He was a teacher who was coming back to Somoto after visiting Managua for a few days. And during my stay in Somoto, it slowly dawned on me that his chattiness was mostly an opportunity for him to talk himself up. At first it seemed pretty harmless – he led me to what turned out to be a rather poor hotel with the pomposity of a high-ranking delegate showing a foreign dignitary around town. (The hotel had bad WiFi and a deafeningly loud water pump that had to grind away incessantly, on request, whenever a guest had to take a shower.)
But the next day, when he offered to take me to the canyon, I got to see Louie in full ass mode as we interacted with the impoverished locals in the countryside. He managed to asshole his way into getting free tours from guides who were obviously in some lean times during low season. (To be fair, I didn’t realize how much the guide fee would be, and didn’t bring enough cash.) Before and after our hike, we found ourselves sitting in the simple homes of the guides or other locals, with Louie eagerly informing anyone who would listen what a renowned local teaching institution he was (a teacher of chemistry, and physics, and math, and English – he painstakingly listed them all, every time). He carried his guitar with him, and delighted in telling every single person we met how much it was worth. He played and sang Kenny Rogers’ “Coward of the County” repeatedly, smugly belting it out with excruciatingly mangled lyrics while glowing with pride over being such an excellent guitarist and excellent singer with excellent English.
The sad nadir came after the canyon hike, when we ended up at yet another country home – I really don’t know how or why – and he bullshitted to the poor parents of a young girl about how he could teach English to her, opening the door to a world of endless opportunity. Unfortunately, his English wasn’t as good as his bullshitting, and I imagined this poor family scraping together their meager savings to have a charlatan teach broken English to their sweet young daughter. When I wanted to give some money to our guides, who had busted their asses to get this candy-assed white boy out of the canyon alive, he scolded me for wanting to give too much – even though it was still significantly less than the official guide fee. Apparently Louie’s bullshit and empty promises were to be accepted in lieu of cash payment.
After our canyon adventure, I stepped into the supermarket to buy some shampoo, and Louie grandiloquently exclaimed that Pantene was an a “wonderful” brand. I crankily informed him that it wasn’t wonderful, it was just damn shampoo. I wearily accepted his phone number, with no intention of ever using it. Fuck you, Louie.
Luckily, the canyon itself was stunning, and the town of Somoto was charming. After being first surprised, then merely depressed, about the awful quality of most local coffee in Central America – with Managua being certifiable Instant Coffee Country – the mountain brew of Somoto filled my mouth with joy. And the food, which had been a highlight through Nicaragua, reached its glorious peak here – stellar gallo pinto (beans and rice), fried cheese, fried plantains and plantain chips, all heaped with generous dollops of sour cream. The locals were kind and the mountain air was invigorating, too.
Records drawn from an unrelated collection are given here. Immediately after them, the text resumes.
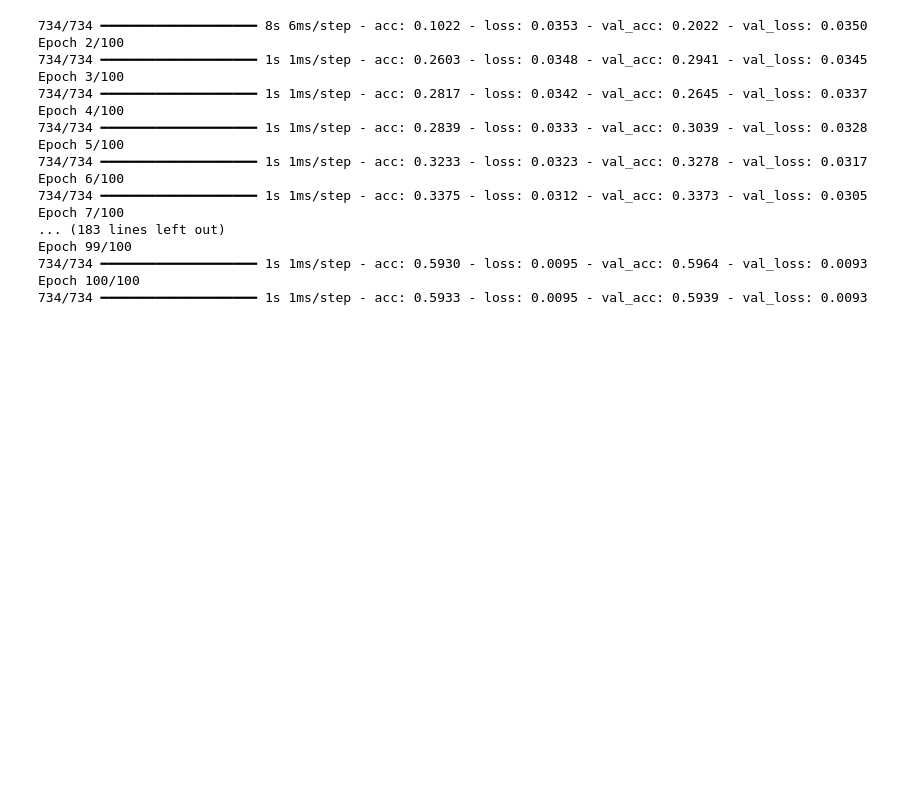
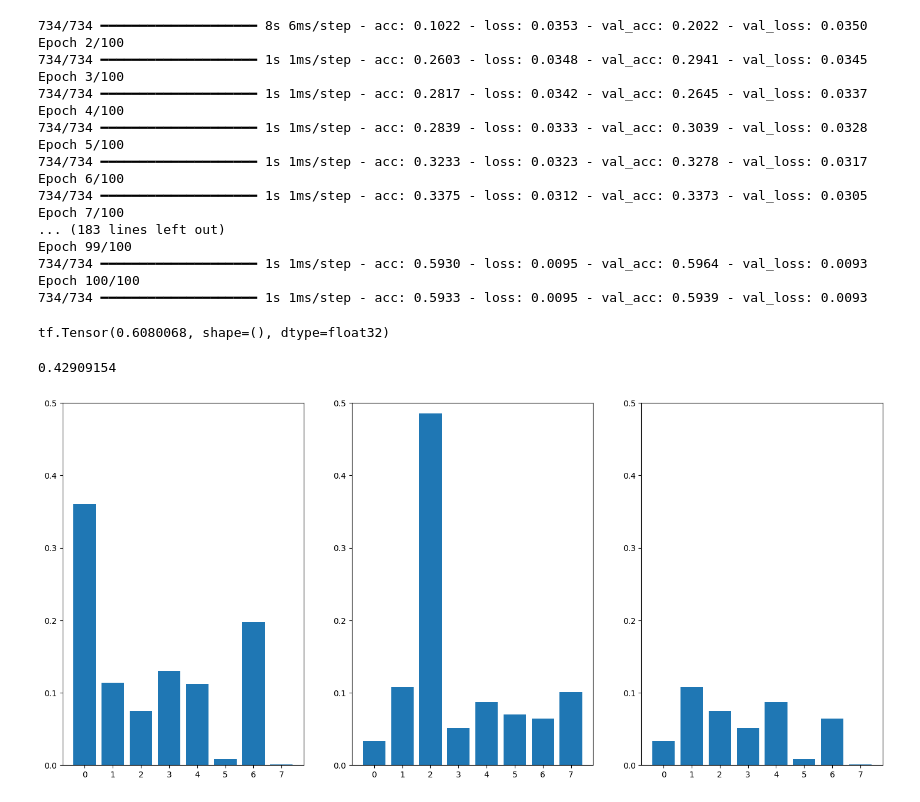
Before and after one commit to filipkojro/qw-defects, a Jupyter notebook: model_tests.ipynb, the cells around one changed output. Drawn from its saved outputs; the diff is of its cells as text; code cells hidden in the pictures; blank space fills up the shorter version.

Commit message:
overlap metric test

```diff
--- a/model_tests.ipynb
+++ b/model_tests.ipynb
@@ -324,3 +324,39 @@ fig, ax = plt.subplots(ncols=2, figsize=(18,8))
 
 ax[0].bar(np.arange(8), y_test[i])
 ax[1].bar(np.arange(8), pred)
+# %%
+from fktools import *
+from dist_metric import DistributionOverlap, DistributionOverlapSingle
+
+samples = 10000
+nodes = 8
+
+test_y = np.abs(np.random.randn(samples, nodes))
+test_y /= np.sum(test_y, axis=1, keepdims=True)
+
+test_probs = np.abs(np.random.randn(samples, nodes))
+test_probs /= np.sum(test_probs, axis=1, keepdims=True)
+
+do = DistributionOverlap()
+
+for i in range(len(test_y)):
+    do.update_state(test_y, test_probs)
+print(do.result())
+# %% [output]
+tf.Tensor(0.6080068, shape=(), dtype=float32)
+# %%
+fig, ax = plt.subplots(ncols=3, figsize=(18,8))
+
+i = 3
+
+ax[0].bar(np.arange(8), test_y[i])
+ax[0].set_ylim((0,0.5))
+ax[1].bar(np.arange(8), test_probs[i])
+ax[1].set_ylim((0,0.5))
+ax[2].bar(np.arange(8), np.min(np.vstack((test_y[i], test_probs[i])), axis=0))
+ax[2].set_ylim((0,0.5))
+
+print(DistributionOverlapSingle(test_y[i] , test_probs[i]))
+# %% [output]
+0.42909154
+[figure, added]
```
Also changed, not shown: 1 other file.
I even met someone nice. After going to a local bar for karaoke, I never actually got around to singing due to the welcome distraction provided by a charming local woman with an incredible smile who was out with her friend to celebrate her birthday. After half an hour of not-entirely-inept Spanglish conversation, I had to rush back to the crappy loud water pump hotel before the 11 PM lockdown (goddamn you, Louie!), and didn’t have the chance to see her again. We chat occasionally, so I know that she now has a boyfriend, and God only knows when I’ll ever return to Somoto. Story of my life?
Again feeling pressed for time, I abandoned fried cheese and possible romance to catch a bus to El Salvador, a country that brought plenty of extraordinary surprises of its own. But then, who knows if I’ll ever get around to writing about it.